Here’s an example of how you can play with whitespace or overlapping to make things a bit more interesting. Consider 15 Finches. It is the same two blocks as in the previous examples. However, the team has added some vivid margins to the right block and let the title overlap it. In such a way the screen seems to be divided, but still both parts in here form one large picture. Simple and elegant.
Much like in the previous example, the team behind Fru.it also plays with whitespace to twist the split screen solution. As usual, here you can see two blocks. Note, they are identical in terms of width and height. However, thanks to the difference in image size, as well as lots of white space, the left block looks smaller than the right one.

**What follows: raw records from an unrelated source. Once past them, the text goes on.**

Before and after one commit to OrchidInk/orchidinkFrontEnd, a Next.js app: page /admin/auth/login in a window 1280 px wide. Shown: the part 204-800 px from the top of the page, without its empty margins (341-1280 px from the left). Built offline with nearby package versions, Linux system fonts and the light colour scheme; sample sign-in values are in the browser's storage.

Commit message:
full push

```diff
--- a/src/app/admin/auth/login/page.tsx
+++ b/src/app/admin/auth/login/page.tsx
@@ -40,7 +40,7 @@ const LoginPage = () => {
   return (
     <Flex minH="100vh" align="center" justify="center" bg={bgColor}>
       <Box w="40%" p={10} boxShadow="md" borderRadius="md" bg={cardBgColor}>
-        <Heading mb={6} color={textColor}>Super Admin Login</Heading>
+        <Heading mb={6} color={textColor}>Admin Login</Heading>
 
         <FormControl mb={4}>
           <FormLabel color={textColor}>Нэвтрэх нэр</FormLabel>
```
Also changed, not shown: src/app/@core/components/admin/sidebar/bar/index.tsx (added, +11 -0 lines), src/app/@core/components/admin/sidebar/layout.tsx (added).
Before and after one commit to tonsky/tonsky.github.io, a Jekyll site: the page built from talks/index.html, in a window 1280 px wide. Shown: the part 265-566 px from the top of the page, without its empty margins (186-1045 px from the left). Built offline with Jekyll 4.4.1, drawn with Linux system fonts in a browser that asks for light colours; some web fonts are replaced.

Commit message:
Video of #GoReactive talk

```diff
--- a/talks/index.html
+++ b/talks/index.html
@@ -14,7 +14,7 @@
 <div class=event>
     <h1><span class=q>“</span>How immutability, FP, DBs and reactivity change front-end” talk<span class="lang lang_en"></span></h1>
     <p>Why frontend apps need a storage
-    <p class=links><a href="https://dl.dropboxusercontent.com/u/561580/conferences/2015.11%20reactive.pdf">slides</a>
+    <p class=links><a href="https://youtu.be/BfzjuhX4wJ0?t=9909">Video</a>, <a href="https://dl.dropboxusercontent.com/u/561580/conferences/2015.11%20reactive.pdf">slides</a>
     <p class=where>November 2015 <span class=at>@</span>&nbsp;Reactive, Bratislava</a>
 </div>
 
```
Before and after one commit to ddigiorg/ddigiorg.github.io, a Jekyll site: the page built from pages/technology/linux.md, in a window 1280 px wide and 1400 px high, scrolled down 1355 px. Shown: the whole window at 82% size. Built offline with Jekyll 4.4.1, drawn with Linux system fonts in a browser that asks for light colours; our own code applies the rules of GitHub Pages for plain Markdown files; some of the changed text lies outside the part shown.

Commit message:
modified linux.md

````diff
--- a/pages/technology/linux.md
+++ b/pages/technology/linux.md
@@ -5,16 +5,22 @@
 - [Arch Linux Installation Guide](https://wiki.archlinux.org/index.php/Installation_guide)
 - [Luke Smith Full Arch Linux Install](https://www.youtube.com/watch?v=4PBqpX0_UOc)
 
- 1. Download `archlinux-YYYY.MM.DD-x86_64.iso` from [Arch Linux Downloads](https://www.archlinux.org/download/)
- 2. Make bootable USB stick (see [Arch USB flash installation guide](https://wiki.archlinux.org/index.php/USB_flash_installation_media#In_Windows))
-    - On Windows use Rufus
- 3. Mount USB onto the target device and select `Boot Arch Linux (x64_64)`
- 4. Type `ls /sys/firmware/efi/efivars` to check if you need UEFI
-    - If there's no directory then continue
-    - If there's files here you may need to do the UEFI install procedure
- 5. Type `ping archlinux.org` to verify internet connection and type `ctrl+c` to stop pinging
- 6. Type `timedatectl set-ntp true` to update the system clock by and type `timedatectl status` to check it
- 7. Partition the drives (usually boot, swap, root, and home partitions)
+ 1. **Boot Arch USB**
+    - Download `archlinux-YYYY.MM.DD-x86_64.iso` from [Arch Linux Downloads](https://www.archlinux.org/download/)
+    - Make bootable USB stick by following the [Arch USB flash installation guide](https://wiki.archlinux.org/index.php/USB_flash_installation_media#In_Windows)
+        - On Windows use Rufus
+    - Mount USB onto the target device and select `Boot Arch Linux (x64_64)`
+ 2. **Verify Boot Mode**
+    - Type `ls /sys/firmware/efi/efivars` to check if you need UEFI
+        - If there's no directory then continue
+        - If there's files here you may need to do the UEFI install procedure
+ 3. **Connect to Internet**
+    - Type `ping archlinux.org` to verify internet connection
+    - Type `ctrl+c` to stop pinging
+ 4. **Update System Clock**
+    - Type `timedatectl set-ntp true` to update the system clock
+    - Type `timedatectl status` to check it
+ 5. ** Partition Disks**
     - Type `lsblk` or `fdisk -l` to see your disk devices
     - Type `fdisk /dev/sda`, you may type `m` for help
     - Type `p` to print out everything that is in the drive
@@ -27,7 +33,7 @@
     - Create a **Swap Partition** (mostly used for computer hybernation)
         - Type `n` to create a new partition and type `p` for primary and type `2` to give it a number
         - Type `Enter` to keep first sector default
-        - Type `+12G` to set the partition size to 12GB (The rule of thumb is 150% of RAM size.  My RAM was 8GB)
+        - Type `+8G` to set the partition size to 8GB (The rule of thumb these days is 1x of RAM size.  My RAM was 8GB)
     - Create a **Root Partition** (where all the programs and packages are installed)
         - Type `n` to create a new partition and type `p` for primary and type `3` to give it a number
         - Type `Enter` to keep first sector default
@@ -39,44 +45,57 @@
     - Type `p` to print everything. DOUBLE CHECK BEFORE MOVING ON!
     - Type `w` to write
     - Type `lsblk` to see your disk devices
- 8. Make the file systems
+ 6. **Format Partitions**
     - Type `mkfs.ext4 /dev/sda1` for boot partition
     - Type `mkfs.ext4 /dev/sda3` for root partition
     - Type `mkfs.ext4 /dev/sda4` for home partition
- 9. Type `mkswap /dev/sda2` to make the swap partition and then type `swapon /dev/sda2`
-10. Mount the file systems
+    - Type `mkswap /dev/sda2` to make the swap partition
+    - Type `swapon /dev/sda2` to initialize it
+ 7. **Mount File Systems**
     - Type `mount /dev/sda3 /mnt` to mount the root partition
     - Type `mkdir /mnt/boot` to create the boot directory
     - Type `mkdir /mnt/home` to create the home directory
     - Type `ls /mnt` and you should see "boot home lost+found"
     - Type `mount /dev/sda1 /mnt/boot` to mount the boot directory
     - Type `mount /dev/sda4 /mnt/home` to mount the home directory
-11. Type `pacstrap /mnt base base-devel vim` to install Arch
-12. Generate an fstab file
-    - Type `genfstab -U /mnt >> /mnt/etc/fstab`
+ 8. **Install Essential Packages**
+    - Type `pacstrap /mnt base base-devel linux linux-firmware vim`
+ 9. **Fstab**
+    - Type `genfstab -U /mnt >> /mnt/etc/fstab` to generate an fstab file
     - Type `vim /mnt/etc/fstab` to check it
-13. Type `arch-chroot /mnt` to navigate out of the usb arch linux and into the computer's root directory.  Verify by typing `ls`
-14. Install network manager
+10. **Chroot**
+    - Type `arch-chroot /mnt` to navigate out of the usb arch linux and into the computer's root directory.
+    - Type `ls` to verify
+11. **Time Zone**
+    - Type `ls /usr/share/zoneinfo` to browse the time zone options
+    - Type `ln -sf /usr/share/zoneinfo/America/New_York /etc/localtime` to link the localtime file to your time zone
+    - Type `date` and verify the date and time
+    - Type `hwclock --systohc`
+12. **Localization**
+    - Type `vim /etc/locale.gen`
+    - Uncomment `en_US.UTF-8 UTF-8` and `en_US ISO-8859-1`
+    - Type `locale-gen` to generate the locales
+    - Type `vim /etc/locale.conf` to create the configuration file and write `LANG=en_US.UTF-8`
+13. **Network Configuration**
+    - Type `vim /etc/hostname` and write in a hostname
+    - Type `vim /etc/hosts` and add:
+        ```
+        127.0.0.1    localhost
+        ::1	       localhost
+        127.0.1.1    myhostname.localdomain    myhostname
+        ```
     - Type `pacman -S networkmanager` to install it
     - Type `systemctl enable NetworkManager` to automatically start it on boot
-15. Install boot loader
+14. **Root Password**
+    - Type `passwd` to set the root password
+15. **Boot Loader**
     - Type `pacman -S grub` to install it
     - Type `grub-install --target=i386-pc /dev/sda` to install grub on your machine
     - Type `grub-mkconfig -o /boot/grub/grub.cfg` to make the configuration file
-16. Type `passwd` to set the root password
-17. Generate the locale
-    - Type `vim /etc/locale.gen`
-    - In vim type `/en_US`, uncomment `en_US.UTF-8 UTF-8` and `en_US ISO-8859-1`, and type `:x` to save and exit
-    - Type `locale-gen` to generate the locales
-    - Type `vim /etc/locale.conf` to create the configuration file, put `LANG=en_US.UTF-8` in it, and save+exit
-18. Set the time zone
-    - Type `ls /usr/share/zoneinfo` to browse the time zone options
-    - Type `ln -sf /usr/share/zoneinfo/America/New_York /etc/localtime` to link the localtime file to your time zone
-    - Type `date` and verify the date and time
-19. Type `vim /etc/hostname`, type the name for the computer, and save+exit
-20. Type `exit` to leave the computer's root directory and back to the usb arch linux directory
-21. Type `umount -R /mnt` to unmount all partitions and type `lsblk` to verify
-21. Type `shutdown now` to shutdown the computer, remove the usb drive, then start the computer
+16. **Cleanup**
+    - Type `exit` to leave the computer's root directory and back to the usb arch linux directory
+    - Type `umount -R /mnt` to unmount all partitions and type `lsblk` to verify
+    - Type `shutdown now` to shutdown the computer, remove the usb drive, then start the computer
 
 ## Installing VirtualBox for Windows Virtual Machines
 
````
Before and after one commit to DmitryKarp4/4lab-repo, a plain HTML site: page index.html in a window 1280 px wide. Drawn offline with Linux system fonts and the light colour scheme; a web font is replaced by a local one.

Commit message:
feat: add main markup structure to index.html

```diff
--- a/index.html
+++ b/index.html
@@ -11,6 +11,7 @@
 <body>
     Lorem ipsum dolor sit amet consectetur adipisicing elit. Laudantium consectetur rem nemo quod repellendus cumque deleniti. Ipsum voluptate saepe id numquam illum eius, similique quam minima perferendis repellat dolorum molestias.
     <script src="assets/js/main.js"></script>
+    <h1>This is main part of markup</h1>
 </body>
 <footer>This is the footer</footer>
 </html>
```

As a result, the latter has more significant visual weight and catches our eye better.
GQ Japan and Locomotive present a small trend in sliders that utilize the asymmetrical split screen concept. In essence, the solution is based on a traditional vertically split layout, where the left side is bigger than the right one. In this way, the left side performs an accompanying role. You can place navigation, logotype, title, etc. in this area.
The right side is intended to bear the content. And that’s not all; there is another block that is located right at the intersection of the two sides. In the case of GQ magazine, it shows a picture, whereas Locomotive uses it to play a video. This block unites everything and, at the same time, serves as an eye-catcher. Clever and interesting.
One of the time-proven ways of introducing asymmetry in layouts is to use the diagonal line, like the team behind Event Filming – NewFlight did. Their slider with portfolio pieces easily separates itself from the competition, thanks to its trapezoidal blocks.
The traditional split screens that have two rectangle blocks evoke a feeling that the blocks follow one another, whereas the diagonal shape makes these two blocks look like two missing pieces of the puzzle that form one area.
Reasons to Split Up
When the split screen first appeared in the web design arena several years ago, it was used to display two different chunks of information to the audience simultaneously. Today, the situation is slightly different.
Modern split screens are used to make the layout more interesting, give the content a piquancy and present one block of information in a creative fashion.